Even if it didn’t replace The Great Movie Ride, Runaway Railway is a series of projection rooms with oddly shaped “animatronics” and an incoherent storyline. If this is the best Mickey Mouse ride they could come up with after 90 years, maybe they’ll be able to come up with something slightly more exciting with another 90 years of development time.
Despite advertising it as the advent of “2.5-D”, Runaway Railway is a mostly flat-walled rollick through confusing show scenes. The “animatronics” are jarring, reminiscent ofsomething out of a fever-dream I once had. The Daisy figure is the most traditional of the bunch, and I can’t help but feel I would’ve liked the attraction a lot more if the rest of the characters were like her.
The scenes are chaotic, but not cartoon-chaotic, more like “we just threw stuff everywhere”. This isn’t quite Pirates of the Caribbean, where you’ll notice new things every time while also being able to digest what the hell the story of the ride might be. It’s poorly-staged overstimulation.
What does work, however, is the build-up. The queue is mostly untouched, keeping the charm of the Chinese Theatre interior. The pre-show rooms are well-decorated and the effect that brings us into the cartoon world is neat, (as is the little touch as you exit that reverses the process.) The ride portion is odd for a trackless ride, only taking full advantage of the tech for a few moments (like the stop in a dance studio.) For having a scene with a twister, it is really odd that the cars don’t travel fully around it. That just seems like Trackless Ride Design 101 to me.
There are cute touches, like the moving bell on the train, projection surfaces that turn into something else, and tiny details you’ll need multiple rides to see all of. That being said, I didn’t experience a “wow” moment that many of the best Disney rides provide.
The original song is nice, but probably not as memorable as those it was compared to in early announcements, like The Haunted Mansion, Pirates of the Caribbean, or others.
After spending the weekend at Disneyland, the difference between the two resorts is crystal clear. Disneyland has Rise of the Resistance too, but it also has a plethora of classic attractions that remained through the closure of a BBQ restaurant and a petting zoo. Disneyland is also building Mickey & Minnie’s Runaway Railway in a new space where no current attractions have to be lost. IMAGINE THAT: ADDING CAPACITY TO A THEME PARK!
At Disney’s Hollywood Studios, no actual capacity was gained, and Runaway Railway replaces a beloved classic in a park already short on things to do. Wait times in the park are mostly triple-digit for the headliners, so they now find themselves in a bind with heavily-marketed new rides and not enough space for the people who want to come see them. Who would have thought people would show up for new rides? What happened to Walt Disney World’s “blessing of size”? Instead, a unique idea was closed for a ride that will be replicated at Disney Parks around the world.

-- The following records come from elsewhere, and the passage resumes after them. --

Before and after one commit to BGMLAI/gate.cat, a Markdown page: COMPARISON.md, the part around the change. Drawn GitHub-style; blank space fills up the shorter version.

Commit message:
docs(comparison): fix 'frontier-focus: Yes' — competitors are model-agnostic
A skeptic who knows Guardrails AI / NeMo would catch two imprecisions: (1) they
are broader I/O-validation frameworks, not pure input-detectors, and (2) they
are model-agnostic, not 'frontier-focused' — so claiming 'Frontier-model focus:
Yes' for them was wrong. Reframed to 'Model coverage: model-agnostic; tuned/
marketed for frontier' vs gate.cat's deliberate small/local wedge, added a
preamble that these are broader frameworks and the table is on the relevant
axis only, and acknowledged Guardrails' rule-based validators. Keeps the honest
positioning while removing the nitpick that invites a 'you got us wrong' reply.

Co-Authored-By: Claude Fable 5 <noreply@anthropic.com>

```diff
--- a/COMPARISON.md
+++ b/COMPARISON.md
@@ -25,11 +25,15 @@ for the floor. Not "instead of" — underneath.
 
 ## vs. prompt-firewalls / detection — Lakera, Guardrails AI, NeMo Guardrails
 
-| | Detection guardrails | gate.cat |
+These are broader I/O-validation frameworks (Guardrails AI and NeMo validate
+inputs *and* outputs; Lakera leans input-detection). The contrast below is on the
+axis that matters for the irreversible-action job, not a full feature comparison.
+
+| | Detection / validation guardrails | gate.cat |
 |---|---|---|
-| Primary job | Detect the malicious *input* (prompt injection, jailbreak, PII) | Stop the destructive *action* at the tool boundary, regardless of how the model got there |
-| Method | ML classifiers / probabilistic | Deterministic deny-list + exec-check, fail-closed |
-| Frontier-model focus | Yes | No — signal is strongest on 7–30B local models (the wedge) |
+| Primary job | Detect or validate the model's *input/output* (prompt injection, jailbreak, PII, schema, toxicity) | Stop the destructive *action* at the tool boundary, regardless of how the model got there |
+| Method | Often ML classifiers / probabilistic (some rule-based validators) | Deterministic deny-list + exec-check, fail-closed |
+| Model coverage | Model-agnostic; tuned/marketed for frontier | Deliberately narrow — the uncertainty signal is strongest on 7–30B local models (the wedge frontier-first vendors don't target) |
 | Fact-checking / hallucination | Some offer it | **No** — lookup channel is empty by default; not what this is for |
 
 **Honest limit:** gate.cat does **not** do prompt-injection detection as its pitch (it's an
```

It’s well known that I dislike many Universal attractions for relying too heavily on screens, and it’s a battlecry yelled by most Disney fans, but now Disney is essentially producing the same thing: heartless, soulless, budget-conscious, projection-heavy 4-5 minute dark rides. I don’t hate screen-heavy rides because they’re at Universal, I hate them because they feel cheap, and aren’t the best a multi-billion dollar company can do. Mickey & Minnie’s Runaway isn’t the best they can do, and the lukewarm responses from some guests indicates that. The ride is fine, and it has a few neat tricks up its sleeve, but none of which puts this in the conversation for one of the better rides at WDW, and I’m not even sure that it’s the best dark ride in Orlando. It’s a cute-enough dark ride on the level of Roger Rabbit’s Car Toon Spin, but that doesn’t need to be in the Chinese Theatre.
In the end, I believe Runaway Railway will be loved by some, forgotten by many, and hated by few. Nothing will ever make up for losing a vital piece of Walt Disney World’s character, but it probably could’ve been worse.